> [THE TASK]:
Search the entries for the word "love" and copy each line that has it.

> [DATASET CONTENT]:

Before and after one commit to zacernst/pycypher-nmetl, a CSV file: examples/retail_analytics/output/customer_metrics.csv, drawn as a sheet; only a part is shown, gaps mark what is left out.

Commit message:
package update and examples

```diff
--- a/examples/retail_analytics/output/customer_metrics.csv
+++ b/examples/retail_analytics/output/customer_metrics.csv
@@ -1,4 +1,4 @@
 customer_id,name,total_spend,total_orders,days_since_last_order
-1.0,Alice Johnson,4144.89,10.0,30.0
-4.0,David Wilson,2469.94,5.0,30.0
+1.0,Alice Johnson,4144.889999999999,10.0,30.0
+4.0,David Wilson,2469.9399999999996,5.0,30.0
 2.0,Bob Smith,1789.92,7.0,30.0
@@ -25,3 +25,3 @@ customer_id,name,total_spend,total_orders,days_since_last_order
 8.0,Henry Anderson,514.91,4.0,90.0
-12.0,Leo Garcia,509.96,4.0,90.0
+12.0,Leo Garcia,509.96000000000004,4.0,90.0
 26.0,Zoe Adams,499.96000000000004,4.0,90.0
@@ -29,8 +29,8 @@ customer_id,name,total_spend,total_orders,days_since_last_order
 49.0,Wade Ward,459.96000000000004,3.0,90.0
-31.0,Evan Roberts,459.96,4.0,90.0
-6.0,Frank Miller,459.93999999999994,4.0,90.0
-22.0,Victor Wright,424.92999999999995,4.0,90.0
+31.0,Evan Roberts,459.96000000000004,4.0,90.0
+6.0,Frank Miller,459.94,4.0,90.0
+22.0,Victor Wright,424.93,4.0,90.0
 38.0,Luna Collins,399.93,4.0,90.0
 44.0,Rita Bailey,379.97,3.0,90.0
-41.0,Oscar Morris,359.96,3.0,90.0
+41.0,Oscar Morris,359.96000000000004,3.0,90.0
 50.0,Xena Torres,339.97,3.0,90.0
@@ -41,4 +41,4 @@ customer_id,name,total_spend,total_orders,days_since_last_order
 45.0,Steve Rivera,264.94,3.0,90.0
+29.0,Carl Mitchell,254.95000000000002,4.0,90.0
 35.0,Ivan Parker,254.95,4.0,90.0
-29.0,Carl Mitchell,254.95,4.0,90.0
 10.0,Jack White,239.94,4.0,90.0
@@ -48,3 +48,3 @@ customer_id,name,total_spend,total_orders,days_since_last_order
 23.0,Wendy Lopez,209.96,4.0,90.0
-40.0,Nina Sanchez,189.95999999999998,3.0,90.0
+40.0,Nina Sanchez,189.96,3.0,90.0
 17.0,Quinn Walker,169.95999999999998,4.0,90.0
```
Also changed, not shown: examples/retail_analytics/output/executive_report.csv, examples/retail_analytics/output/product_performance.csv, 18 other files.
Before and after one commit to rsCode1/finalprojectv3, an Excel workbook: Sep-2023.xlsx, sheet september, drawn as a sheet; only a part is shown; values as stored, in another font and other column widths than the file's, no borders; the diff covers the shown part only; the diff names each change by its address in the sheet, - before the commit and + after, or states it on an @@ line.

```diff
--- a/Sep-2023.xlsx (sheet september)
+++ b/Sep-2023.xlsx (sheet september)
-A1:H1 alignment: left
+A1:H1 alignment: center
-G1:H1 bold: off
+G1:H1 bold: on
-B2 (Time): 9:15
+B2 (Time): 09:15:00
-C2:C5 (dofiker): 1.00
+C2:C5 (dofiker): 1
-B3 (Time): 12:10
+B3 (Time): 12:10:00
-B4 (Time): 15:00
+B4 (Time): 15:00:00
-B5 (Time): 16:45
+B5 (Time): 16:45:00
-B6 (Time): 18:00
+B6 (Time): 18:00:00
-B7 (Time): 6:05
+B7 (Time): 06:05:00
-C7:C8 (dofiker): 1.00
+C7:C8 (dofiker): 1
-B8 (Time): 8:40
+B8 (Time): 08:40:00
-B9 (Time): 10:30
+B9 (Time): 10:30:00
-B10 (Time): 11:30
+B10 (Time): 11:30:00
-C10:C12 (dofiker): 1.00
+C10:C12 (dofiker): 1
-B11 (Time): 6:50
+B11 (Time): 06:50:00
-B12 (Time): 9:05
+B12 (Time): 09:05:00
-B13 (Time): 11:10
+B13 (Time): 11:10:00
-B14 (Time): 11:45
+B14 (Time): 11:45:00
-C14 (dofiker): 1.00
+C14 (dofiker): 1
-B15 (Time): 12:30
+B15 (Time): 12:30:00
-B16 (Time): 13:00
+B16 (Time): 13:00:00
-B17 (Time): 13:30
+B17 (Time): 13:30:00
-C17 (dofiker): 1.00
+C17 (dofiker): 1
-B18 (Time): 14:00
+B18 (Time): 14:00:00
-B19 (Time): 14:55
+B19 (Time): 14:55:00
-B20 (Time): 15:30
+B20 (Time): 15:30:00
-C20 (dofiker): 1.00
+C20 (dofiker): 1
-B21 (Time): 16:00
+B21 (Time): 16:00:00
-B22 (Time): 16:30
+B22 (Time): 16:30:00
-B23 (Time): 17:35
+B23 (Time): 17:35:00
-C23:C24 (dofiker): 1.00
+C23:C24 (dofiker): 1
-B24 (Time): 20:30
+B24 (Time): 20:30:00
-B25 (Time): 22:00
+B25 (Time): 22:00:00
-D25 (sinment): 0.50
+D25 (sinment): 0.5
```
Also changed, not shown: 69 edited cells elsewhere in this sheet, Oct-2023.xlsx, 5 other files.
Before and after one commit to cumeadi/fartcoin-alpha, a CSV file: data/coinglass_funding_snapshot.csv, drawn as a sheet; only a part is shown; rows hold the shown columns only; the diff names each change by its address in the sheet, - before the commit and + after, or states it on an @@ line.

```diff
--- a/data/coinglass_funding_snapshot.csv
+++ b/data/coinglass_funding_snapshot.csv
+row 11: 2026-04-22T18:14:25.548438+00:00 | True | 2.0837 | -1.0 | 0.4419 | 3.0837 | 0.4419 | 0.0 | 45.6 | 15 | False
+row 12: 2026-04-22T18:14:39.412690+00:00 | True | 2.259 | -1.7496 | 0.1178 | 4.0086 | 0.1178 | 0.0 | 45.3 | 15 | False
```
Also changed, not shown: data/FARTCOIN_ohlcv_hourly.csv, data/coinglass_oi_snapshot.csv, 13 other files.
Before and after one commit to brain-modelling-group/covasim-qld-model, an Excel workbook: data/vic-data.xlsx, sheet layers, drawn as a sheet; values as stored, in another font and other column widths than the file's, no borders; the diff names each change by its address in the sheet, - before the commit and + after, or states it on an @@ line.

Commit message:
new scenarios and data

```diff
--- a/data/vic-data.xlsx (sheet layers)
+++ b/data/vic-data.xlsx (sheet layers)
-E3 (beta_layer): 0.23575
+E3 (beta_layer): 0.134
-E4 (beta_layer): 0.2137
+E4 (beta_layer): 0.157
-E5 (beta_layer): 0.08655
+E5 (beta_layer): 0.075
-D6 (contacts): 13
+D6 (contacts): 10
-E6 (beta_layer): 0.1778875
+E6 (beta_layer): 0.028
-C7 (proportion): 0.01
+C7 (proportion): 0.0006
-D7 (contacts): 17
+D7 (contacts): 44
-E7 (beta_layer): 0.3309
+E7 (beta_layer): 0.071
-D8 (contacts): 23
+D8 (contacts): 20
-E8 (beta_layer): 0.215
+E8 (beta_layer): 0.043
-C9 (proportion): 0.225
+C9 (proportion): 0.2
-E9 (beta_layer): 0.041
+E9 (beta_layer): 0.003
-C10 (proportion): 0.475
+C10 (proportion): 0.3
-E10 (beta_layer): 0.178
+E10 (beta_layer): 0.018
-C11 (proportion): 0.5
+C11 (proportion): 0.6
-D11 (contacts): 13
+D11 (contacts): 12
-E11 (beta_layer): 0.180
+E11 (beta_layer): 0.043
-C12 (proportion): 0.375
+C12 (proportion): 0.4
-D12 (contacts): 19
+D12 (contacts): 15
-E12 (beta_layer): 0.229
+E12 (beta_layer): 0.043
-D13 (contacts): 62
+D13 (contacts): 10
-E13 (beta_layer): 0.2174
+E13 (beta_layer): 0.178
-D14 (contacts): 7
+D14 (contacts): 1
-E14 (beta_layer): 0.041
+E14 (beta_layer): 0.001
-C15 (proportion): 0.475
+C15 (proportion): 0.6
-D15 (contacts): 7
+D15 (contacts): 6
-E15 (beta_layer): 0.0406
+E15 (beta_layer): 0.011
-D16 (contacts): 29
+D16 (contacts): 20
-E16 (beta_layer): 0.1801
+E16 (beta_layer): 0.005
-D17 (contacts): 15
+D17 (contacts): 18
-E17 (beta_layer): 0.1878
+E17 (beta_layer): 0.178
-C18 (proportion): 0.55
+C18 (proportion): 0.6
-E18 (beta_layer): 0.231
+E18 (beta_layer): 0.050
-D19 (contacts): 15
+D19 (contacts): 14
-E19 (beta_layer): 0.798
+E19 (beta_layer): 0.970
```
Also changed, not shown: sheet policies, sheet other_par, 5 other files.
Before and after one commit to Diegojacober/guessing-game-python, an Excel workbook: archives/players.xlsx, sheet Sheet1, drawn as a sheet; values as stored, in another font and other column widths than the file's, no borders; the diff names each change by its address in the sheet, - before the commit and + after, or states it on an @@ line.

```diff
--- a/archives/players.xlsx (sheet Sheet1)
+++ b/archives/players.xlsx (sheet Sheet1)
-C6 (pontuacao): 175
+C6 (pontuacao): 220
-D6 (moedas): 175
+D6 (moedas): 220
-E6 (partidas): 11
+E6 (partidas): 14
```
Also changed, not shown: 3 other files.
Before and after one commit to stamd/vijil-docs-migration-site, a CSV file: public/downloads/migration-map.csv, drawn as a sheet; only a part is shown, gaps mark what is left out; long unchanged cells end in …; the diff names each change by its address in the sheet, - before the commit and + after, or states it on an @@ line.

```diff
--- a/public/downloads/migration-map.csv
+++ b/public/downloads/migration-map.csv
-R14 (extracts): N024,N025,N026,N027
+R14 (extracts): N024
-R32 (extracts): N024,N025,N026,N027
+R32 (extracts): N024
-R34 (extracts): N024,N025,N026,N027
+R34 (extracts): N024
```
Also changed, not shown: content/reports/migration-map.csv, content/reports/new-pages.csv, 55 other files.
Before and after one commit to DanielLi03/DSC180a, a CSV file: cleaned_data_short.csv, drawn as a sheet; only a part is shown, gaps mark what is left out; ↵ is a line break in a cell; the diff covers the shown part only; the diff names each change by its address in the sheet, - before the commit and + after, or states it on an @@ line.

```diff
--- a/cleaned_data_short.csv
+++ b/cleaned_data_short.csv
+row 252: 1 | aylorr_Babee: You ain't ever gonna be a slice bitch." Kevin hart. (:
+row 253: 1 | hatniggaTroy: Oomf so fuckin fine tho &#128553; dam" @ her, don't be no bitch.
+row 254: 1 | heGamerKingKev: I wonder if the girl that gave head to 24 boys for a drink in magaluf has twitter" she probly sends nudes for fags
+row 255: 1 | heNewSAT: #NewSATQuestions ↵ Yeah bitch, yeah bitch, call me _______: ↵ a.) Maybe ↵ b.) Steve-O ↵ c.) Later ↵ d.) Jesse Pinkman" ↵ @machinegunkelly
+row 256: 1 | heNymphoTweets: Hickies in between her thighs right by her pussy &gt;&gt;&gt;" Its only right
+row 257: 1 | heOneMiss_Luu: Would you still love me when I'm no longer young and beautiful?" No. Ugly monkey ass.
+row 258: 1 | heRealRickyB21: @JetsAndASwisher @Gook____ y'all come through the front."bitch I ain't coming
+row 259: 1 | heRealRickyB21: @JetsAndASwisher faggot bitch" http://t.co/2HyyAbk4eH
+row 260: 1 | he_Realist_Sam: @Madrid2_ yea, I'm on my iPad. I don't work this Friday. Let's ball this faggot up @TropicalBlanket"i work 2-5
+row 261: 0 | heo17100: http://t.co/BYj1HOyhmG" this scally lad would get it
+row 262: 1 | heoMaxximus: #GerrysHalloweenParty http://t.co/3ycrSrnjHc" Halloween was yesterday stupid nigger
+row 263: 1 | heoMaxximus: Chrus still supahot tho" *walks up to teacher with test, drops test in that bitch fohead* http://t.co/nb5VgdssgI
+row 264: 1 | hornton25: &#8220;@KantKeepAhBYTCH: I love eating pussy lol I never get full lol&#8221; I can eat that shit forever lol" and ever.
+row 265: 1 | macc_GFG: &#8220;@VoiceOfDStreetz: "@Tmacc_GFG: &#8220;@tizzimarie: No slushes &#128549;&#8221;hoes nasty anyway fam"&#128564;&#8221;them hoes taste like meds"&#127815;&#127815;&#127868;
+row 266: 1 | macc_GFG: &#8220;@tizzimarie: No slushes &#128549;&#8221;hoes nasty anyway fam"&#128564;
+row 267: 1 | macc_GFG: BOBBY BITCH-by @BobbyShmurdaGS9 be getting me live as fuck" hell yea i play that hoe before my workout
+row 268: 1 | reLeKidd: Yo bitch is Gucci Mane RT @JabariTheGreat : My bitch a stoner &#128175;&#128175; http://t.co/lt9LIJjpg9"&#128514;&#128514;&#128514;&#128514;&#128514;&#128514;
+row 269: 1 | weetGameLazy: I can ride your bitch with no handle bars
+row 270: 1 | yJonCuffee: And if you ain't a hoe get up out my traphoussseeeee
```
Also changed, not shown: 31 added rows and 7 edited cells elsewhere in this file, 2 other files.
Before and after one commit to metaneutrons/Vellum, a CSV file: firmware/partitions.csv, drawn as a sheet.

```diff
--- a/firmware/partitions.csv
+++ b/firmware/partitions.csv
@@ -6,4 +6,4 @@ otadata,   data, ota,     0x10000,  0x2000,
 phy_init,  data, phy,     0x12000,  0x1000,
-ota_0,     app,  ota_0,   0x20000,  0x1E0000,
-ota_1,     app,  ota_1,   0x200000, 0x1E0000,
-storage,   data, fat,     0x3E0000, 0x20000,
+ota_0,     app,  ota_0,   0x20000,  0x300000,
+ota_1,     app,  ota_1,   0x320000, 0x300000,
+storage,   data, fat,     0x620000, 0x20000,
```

> [ANSWER SECTION]:
+row 257: 1 | heOneMiss_Luu: Would you still love me when I'm no longer young and beautiful?" No. Ugly monkey ass.
+row 264: 1 | hornton25: &#8220;@KantKeepAhBYTCH: I love eating pussy lol I never get full lol&#8221; I can eat that shit forever lol" and ever.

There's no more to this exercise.